• _Task_:
Return each line of the listing exactly, though without its images.

• _Working data_:
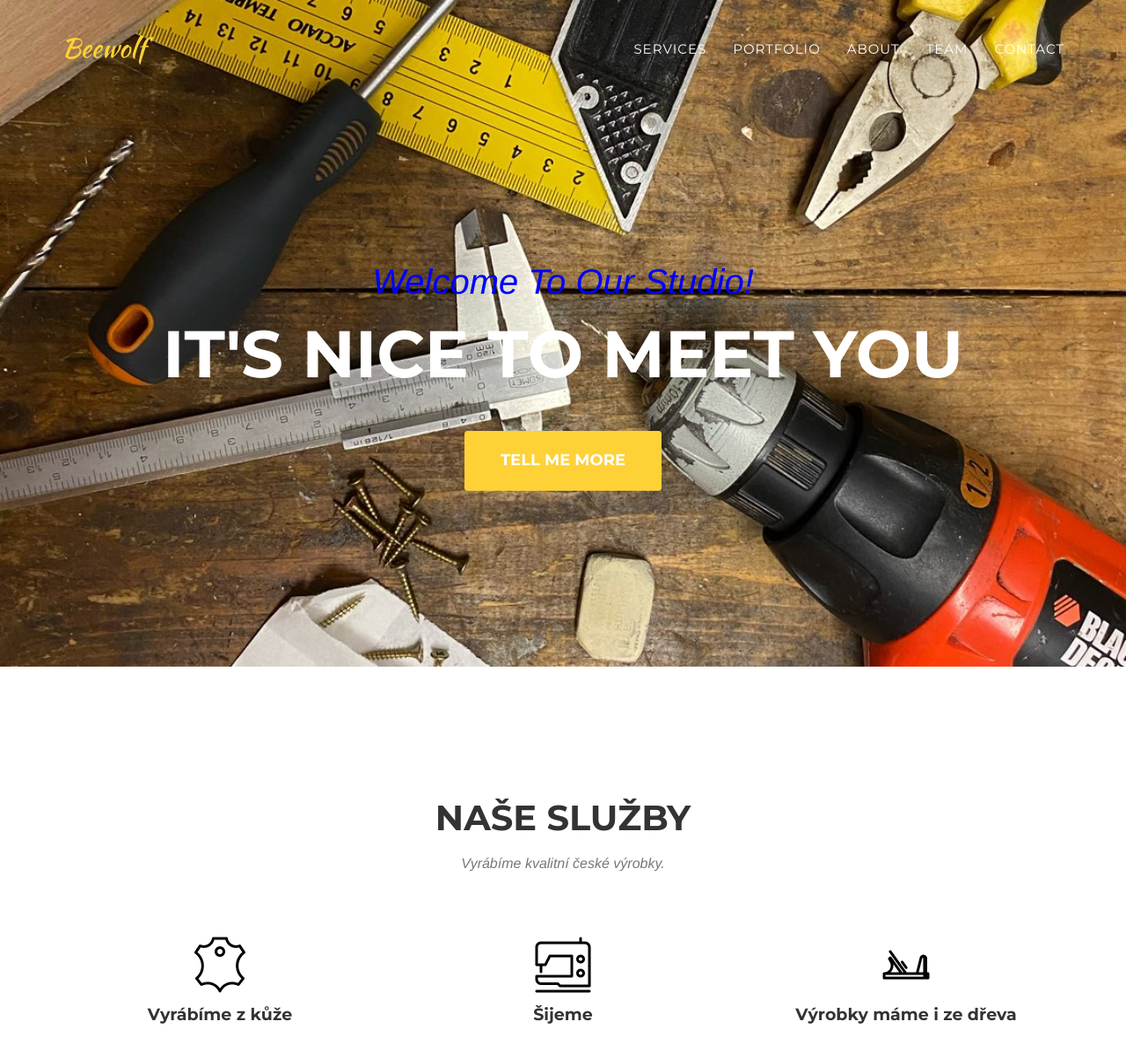
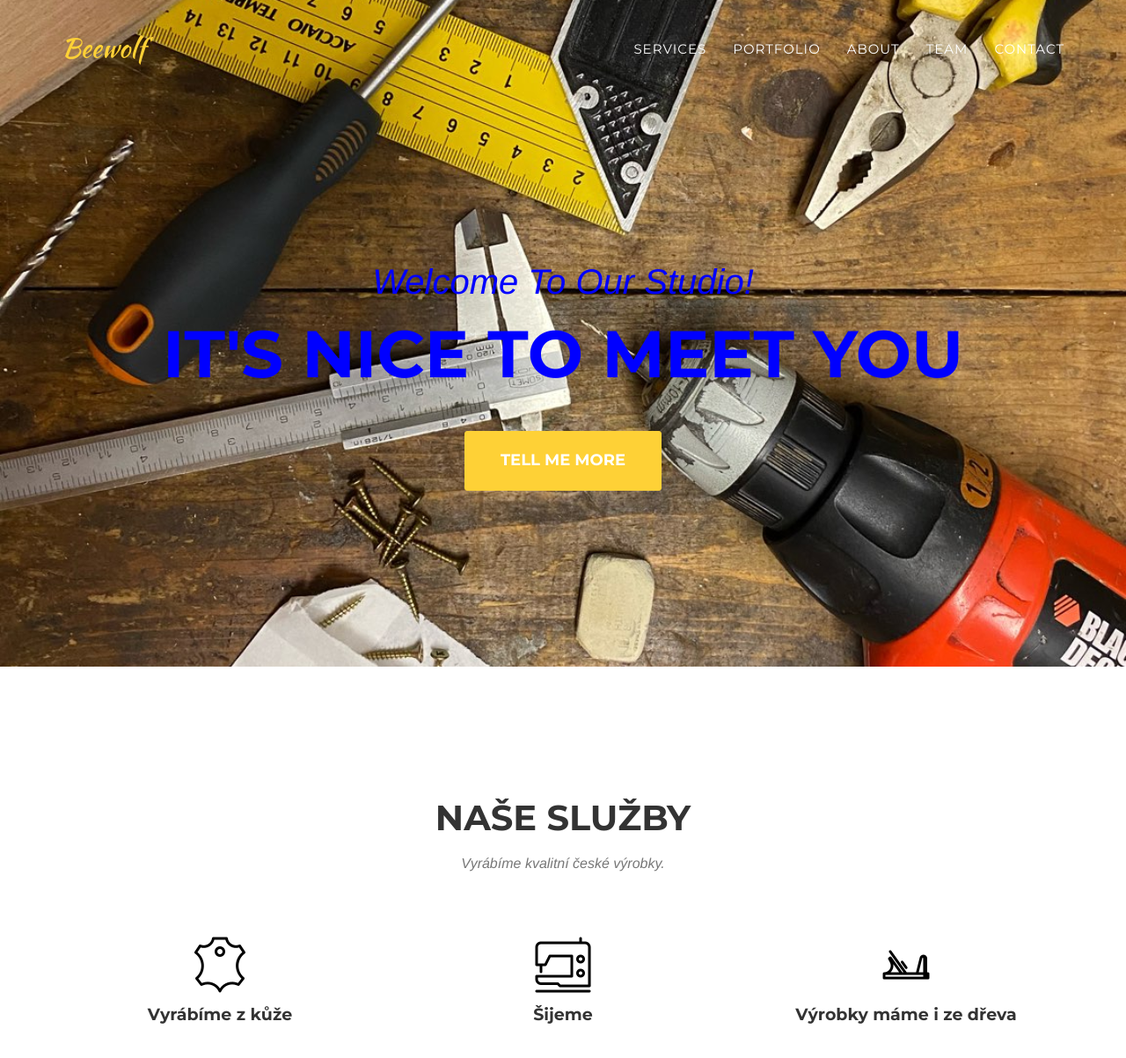
Before and after one commit to FrantisekKracmar/beewolf, a Jekyll site: the page built from index.html, in a window 1280 px wide and 1400 px high. Shown: the top 1203 px of the window at 88% size. Built offline with Jekyll 4.4.1, drawn with Linux system fonts in a browser that asks for light colours; some web fonts are replaced.

Commit message:
text color

```diff
--- a/_includes/css/agency.css
+++ b/_includes/css/agency.css
@@ -281,6 +281,7 @@ header {
 header .intro-text {
     padding-top: 100px;
     padding-bottom: 50px;
+	color: blue;
 }
 
 header .intro-text .intro-lead-in {
@@ -289,7 +290,6 @@ header .intro-text .intro-lead-in {
     font-size: 22px;
     font-style: italic;
     line-height: 22px;
-	color: blue;
 }
 
 header .intro-text .intro-heading {
```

• _Answer box_:
Before and after one commit to FrantisekKracmar/beewolf, a Jekyll site: the page built from index.html, in a window 1280 px wide and 1400 px high. Shown: the top 1203 px of the window at 88% size. Built offline with Jekyll 4.4.1, drawn with Linux system fonts in a browser that asks for light colours; some web fonts are replaced.

Commit message:
text color

```diff
--- a/_includes/css/agency.css
+++ b/_includes/css/agency.css
@@ -281,6 +281,7 @@ header {
 header .intro-text {
     padding-top: 100px;
     padding-bottom: 50px;
+	color: blue;
 }
 
 header .intro-text .intro-lead-in {
@@ -289,7 +290,6 @@ header .intro-text .intro-lead-in {
     font-size: 22px;
     font-style: italic;
     line-height: 22px;
-	color: blue;
 }
 
 header .intro-text .intro-heading {
```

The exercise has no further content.